The Chinese and European space agencies are calling the project a "moon village" and it is slated to be an international hub for scientific research, commercial mining operations, and a launch pad for missions to Mars and beyond, Johann-Dietrich Wörner, the director general of the European Space Agency told Space.com.
The announcement was made during the recent 32nd Space Symposium.
Pal Hvistendahl, a spokesman for ESA, says Europe is pursuing the partnership with China to unite the different space programs and push human progress beyond Earth.
"Space has changed since the space race of the Sixties. We recognize that to explore space for peaceful purposes, we do international cooperation," says Hvistendahl.
Currently, China is not part of the International Space Station. The U.S. blocked China from the ISS because China's space program has strong military connections, The Independent reports.
NASA plans to send astronauts to Mars by the end of the 2030s. But this mission, and other deep space missions, will require international cooperation. Wörner says the moon village does not have a timeline, but the permanent outpost will start slowly. He envisions a rover could place an inflatable space habitat for astronauts and then robots could using 3D printing technology to start building larger, more sustainable structures.
As for the ultimate destination, Wörner says the moon village will help humans push the boundaries of space exploration.

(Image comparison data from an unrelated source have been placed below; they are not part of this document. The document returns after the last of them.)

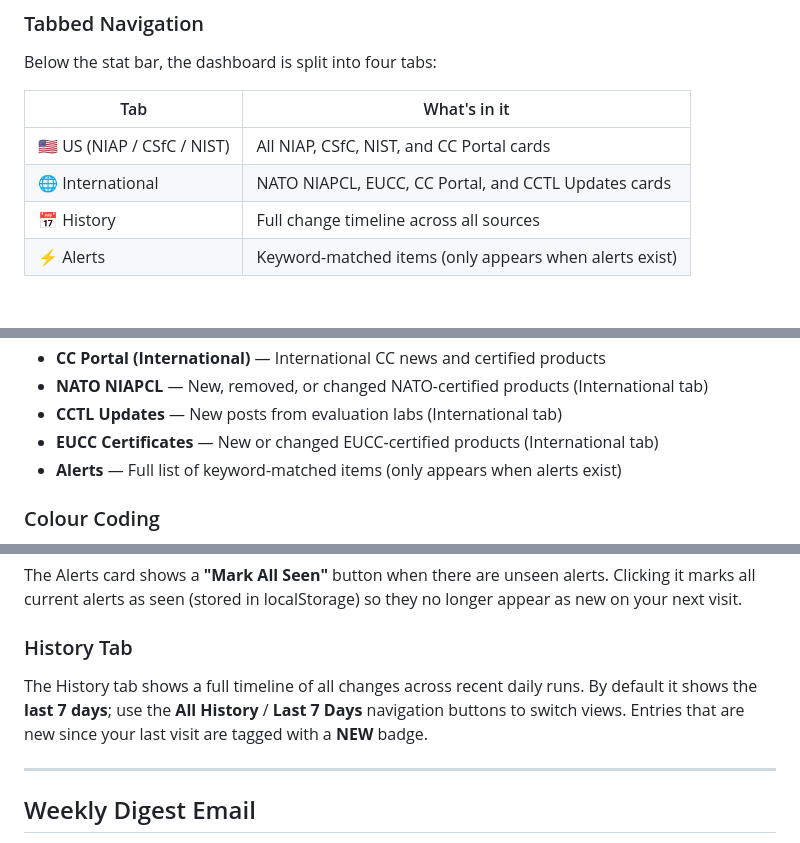
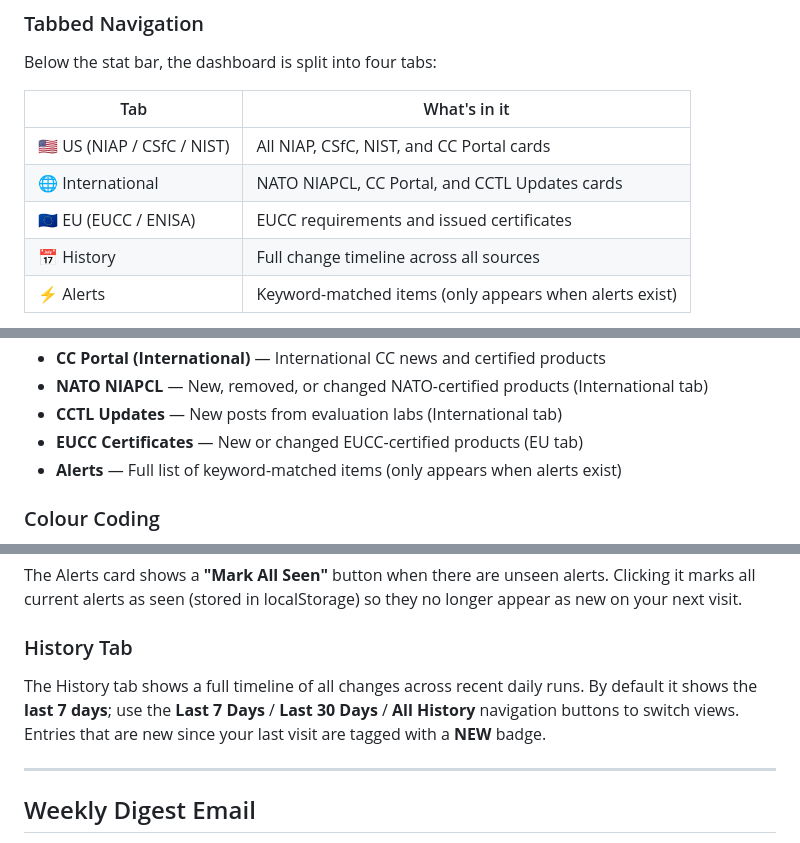
Before and after one commit to kr15tyk/CC-pulse, a Markdown page: README.md, 3 parts joined by grey strips. Drawn GitHub-style; blank space fills up the shorter version.

Commit message:
docs: update README to reflect current dashboard tab structure and history controls
- International tab: remove EUCC content (now a separate tab)
- Add new EU (EUCC / ENISA) tab row to the Tabbed Navigation table
- Update EUCC Certificates card note from "(International tab)" to "(EU tab)"
- History tab: add "Last 30 Days" button to the navigation options description

```diff
--- a/README.md
+++ b/README.md
@@ -106,7 +106,8 @@ Below the stat bar, the dashboard is split into four tabs:
 | Tab | What's in it |
 |-----|-------------|
 | 🇺🇸 US (NIAP / CSfC / NIST) | All NIAP, CSfC, NIST, and CC Portal cards |
-| 🌐 International | NATO NIAPCL, EUCC, CC Portal, and CCTL Updates cards |
+| 🌐 International | NATO NIAPCL, CC Portal, and CCTL Updates cards |
+| 🇪🇺 EU (EUCC / ENISA) | EUCC requirements and issued certificates |
 | 📅 History | Full change timeline across all sources |
 | ⚡ Alerts | Keyword-matched items (only appears when alerts exist) |
 
@@ -140,7 +141,7 @@ What you'll find in the cards:
 - **CC Portal (International)** — International CC news and certified products
 - **NATO NIAPCL** — New, removed, or changed NATO-certified products (International tab)
 - **CCTL Updates** — New posts from evaluation labs (International tab)
-- **EUCC Certificates** — New or changed EUCC-certified products (International tab)
+- **EUCC Certificates** — New or changed EUCC-certified products (EU tab)
 - **Alerts** — Full list of keyword-matched items (only appears when alerts exist)
 
 ### Colour Coding
@@ -161,7 +162,7 @@ The Alerts card shows a **"Mark All Seen"** button when there are unseen alerts.
 
 ### History Tab
 
-The History tab shows a full timeline of all changes across recent daily runs. By default it shows the **last 7 days**; use the **All History** / **Last 7 Days** navigation buttons to switch views. Entries that are new since your last visit are tagged with a **NEW** badge.
+The History tab shows a full timeline of all changes across recent daily runs. By default it shows the **last 7 days**; use the **Last 7 Days** / **Last 30 Days** / **All History** navigation buttons to switch views. Entries that are new since your last visit are tagged with a **NEW** badge.
 
 ---
 
```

"I would not call Mars the ultimate goal. I am quite sure humans will go further," Wörner says.